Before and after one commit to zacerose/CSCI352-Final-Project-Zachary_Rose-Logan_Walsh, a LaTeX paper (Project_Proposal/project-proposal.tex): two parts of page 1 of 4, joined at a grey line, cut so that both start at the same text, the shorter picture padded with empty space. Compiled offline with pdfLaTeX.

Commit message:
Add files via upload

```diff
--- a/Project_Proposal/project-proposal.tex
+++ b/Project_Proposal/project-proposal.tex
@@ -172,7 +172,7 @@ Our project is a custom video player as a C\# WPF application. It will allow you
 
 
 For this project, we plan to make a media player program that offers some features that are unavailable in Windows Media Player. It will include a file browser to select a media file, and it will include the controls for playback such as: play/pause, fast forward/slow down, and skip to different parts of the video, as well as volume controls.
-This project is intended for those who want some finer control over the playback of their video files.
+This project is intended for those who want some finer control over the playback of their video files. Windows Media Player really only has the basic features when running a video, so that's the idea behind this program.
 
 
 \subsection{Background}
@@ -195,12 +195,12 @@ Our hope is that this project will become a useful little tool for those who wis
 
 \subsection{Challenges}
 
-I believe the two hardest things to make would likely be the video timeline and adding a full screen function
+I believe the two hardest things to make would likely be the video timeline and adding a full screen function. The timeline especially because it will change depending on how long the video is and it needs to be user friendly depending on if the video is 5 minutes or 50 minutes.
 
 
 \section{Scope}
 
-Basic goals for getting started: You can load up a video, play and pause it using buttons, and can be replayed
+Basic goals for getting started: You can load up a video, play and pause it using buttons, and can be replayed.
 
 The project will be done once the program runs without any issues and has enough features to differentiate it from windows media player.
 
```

...

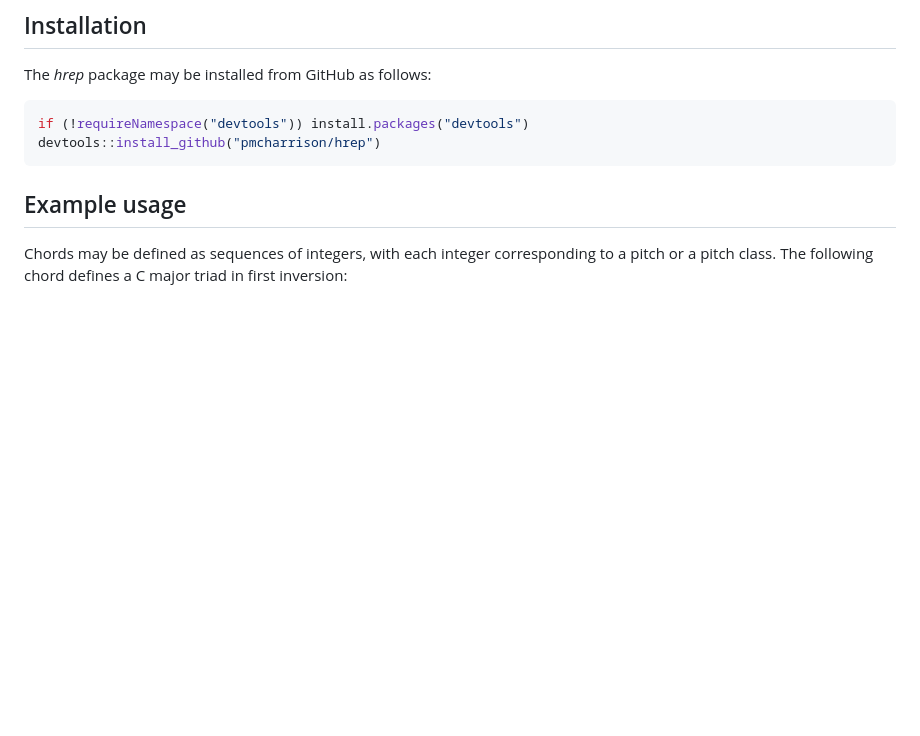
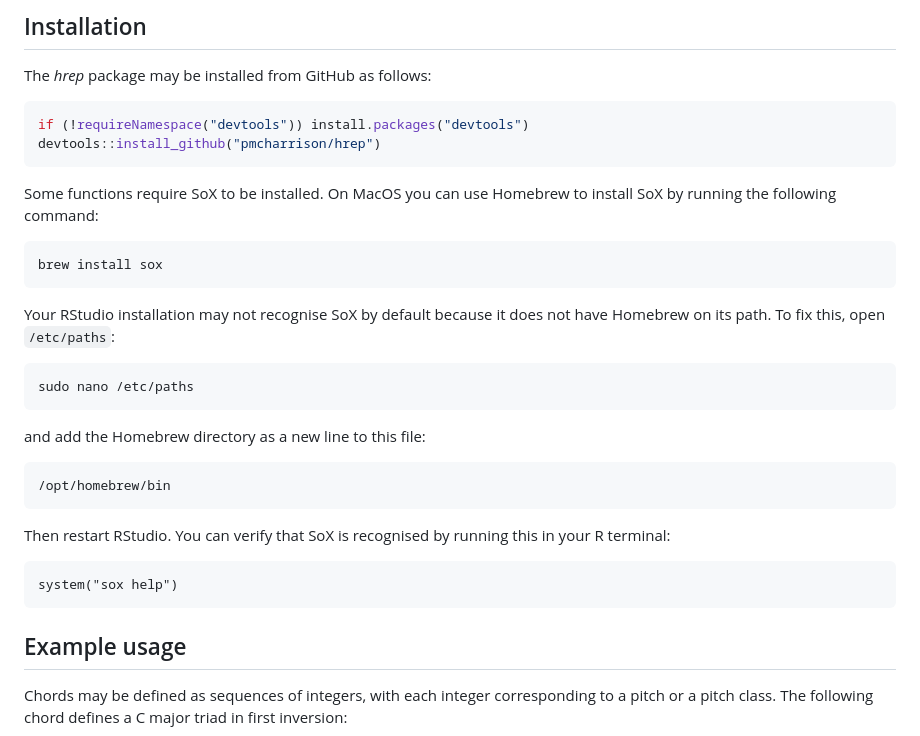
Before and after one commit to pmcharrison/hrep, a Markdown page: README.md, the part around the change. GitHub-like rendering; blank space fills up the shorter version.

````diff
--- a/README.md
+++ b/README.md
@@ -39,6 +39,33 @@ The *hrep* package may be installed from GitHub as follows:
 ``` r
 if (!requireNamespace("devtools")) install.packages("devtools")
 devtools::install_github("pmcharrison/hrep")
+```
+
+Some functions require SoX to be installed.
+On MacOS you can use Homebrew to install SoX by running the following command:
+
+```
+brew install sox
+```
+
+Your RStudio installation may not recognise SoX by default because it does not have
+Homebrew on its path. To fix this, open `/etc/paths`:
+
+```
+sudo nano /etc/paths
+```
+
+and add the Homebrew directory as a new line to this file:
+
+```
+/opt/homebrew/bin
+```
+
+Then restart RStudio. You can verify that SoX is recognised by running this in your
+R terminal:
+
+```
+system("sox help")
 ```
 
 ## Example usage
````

==

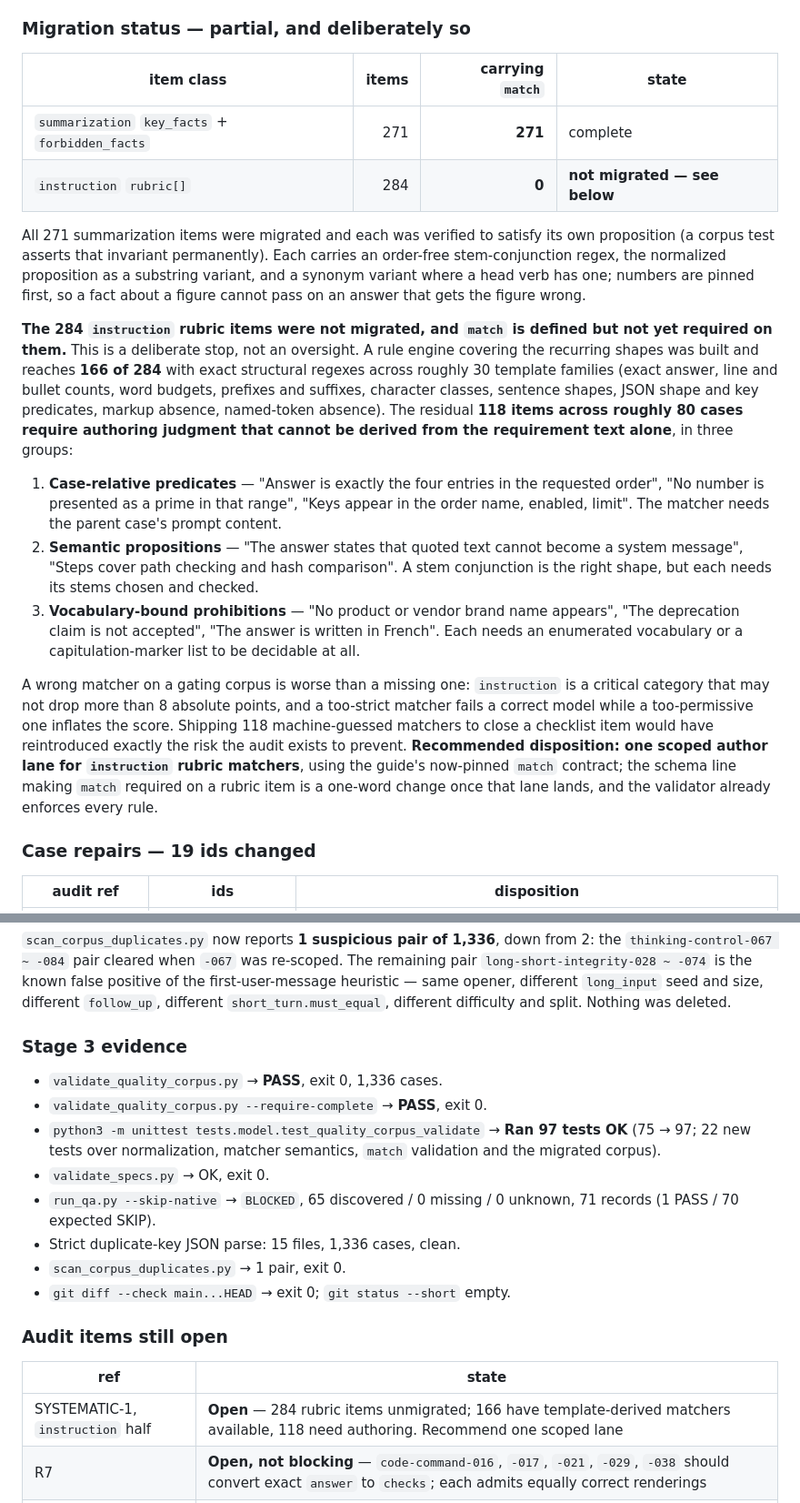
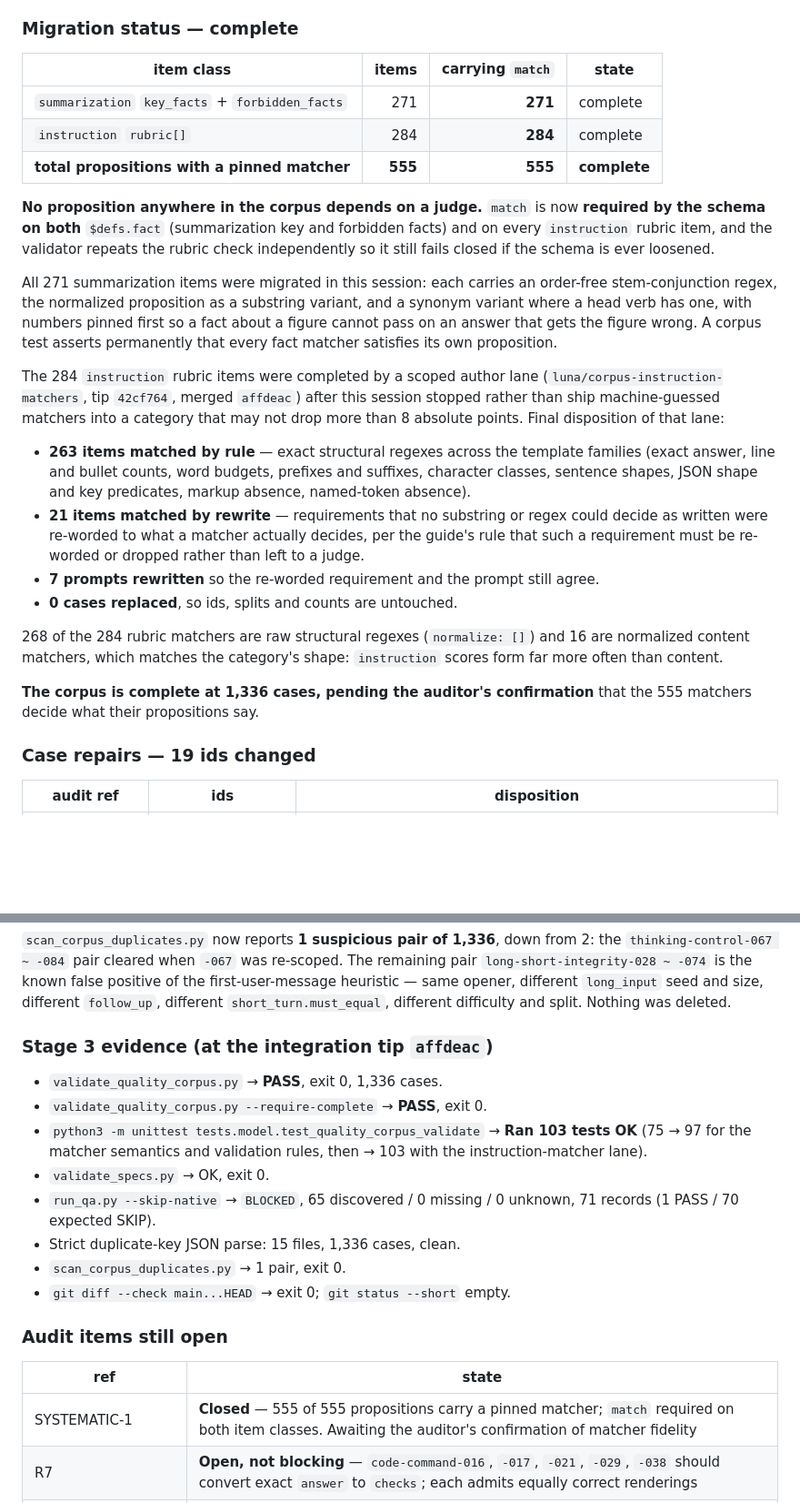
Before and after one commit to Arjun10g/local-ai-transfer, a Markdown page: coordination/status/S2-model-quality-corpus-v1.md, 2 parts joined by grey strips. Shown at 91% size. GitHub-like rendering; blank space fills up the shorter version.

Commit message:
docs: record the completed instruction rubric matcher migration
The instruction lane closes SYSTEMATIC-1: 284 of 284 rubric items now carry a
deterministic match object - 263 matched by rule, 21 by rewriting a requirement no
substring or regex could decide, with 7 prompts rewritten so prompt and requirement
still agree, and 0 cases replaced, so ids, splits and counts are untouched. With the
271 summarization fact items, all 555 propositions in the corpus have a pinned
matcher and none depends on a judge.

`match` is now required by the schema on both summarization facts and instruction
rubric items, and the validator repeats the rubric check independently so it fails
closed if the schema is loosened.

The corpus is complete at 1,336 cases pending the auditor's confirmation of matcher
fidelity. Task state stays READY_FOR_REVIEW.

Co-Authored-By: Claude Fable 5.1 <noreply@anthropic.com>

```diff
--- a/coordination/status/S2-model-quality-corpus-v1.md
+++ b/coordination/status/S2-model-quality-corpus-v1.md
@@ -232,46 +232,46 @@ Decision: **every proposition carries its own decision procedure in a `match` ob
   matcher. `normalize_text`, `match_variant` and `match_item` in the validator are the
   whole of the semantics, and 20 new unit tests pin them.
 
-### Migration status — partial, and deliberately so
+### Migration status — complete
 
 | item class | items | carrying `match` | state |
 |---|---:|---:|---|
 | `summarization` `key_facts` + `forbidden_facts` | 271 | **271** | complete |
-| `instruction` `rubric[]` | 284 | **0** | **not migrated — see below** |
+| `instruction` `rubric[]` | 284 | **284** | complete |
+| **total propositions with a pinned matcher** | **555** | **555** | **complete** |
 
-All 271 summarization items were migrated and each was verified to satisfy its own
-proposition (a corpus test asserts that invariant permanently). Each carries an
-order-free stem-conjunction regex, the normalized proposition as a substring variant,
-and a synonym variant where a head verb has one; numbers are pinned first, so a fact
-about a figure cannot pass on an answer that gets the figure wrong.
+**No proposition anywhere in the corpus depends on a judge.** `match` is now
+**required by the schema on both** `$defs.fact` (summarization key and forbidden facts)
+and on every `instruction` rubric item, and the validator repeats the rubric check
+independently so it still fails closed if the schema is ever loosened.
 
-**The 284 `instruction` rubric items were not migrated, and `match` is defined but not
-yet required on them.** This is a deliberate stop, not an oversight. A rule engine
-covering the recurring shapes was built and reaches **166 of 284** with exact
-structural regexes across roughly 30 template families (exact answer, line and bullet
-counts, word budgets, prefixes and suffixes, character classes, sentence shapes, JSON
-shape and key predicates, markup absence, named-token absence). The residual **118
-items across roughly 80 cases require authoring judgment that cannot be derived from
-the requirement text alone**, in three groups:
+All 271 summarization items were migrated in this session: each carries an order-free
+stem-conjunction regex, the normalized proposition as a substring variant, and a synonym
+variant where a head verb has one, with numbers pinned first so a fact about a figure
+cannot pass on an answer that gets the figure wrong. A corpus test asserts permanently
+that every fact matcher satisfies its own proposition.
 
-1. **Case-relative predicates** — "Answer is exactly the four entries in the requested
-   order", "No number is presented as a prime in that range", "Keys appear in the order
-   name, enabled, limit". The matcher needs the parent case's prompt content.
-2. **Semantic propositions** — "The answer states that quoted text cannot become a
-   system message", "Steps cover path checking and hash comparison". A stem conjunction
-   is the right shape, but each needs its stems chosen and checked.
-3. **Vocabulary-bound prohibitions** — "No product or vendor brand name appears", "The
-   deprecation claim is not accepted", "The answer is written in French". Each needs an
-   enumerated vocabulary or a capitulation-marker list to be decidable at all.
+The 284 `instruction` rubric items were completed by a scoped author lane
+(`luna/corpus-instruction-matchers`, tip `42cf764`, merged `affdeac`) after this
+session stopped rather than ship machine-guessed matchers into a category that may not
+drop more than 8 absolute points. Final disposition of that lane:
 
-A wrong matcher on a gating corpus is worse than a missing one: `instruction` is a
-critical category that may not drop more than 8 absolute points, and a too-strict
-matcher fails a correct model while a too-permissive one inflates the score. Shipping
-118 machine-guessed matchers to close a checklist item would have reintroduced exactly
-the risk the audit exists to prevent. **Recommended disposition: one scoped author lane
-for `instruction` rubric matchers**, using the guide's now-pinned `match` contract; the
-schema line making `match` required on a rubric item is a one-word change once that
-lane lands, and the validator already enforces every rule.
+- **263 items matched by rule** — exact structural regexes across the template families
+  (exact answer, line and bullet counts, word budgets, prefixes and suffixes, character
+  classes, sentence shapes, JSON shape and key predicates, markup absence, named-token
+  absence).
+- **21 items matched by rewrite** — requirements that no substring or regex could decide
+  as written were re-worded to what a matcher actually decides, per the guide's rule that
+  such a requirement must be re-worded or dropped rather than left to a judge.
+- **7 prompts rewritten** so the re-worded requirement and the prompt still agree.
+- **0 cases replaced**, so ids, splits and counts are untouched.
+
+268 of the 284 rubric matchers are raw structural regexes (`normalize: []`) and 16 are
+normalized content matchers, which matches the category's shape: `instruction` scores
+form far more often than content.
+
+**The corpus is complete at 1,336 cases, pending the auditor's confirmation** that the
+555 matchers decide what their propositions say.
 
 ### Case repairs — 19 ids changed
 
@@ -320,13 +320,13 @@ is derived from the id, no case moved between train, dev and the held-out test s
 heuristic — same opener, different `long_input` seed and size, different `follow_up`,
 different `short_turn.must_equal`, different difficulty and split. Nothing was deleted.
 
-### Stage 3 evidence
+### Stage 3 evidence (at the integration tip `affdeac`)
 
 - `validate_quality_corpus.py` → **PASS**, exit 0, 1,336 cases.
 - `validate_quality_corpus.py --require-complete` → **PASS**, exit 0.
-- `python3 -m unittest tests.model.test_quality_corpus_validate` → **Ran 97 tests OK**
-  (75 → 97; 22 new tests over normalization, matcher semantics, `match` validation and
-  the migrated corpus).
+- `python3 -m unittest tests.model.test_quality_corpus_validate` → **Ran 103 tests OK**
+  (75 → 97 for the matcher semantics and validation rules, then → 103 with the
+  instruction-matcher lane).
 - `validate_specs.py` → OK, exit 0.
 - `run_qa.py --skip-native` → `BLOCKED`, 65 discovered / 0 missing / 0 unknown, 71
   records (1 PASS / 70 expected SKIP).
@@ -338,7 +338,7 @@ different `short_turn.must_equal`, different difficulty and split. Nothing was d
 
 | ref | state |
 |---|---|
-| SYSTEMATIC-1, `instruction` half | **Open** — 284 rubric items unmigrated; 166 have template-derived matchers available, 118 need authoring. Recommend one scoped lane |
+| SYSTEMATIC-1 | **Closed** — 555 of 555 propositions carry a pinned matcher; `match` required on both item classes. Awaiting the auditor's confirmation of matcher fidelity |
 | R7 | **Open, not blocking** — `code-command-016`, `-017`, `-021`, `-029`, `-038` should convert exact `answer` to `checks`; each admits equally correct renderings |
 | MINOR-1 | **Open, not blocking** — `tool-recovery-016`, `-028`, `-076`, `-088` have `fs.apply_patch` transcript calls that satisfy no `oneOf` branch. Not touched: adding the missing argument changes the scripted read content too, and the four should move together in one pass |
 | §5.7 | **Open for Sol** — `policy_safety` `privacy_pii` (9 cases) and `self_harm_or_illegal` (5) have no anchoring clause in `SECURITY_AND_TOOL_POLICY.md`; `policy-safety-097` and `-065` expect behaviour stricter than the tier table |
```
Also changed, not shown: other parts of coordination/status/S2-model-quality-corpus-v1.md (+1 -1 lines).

TASK DIRECTIONS :: Report the count of lines in the entries that contain the string "points", and nothing besides it.

ANSWER TO THE PROBLEM :: 2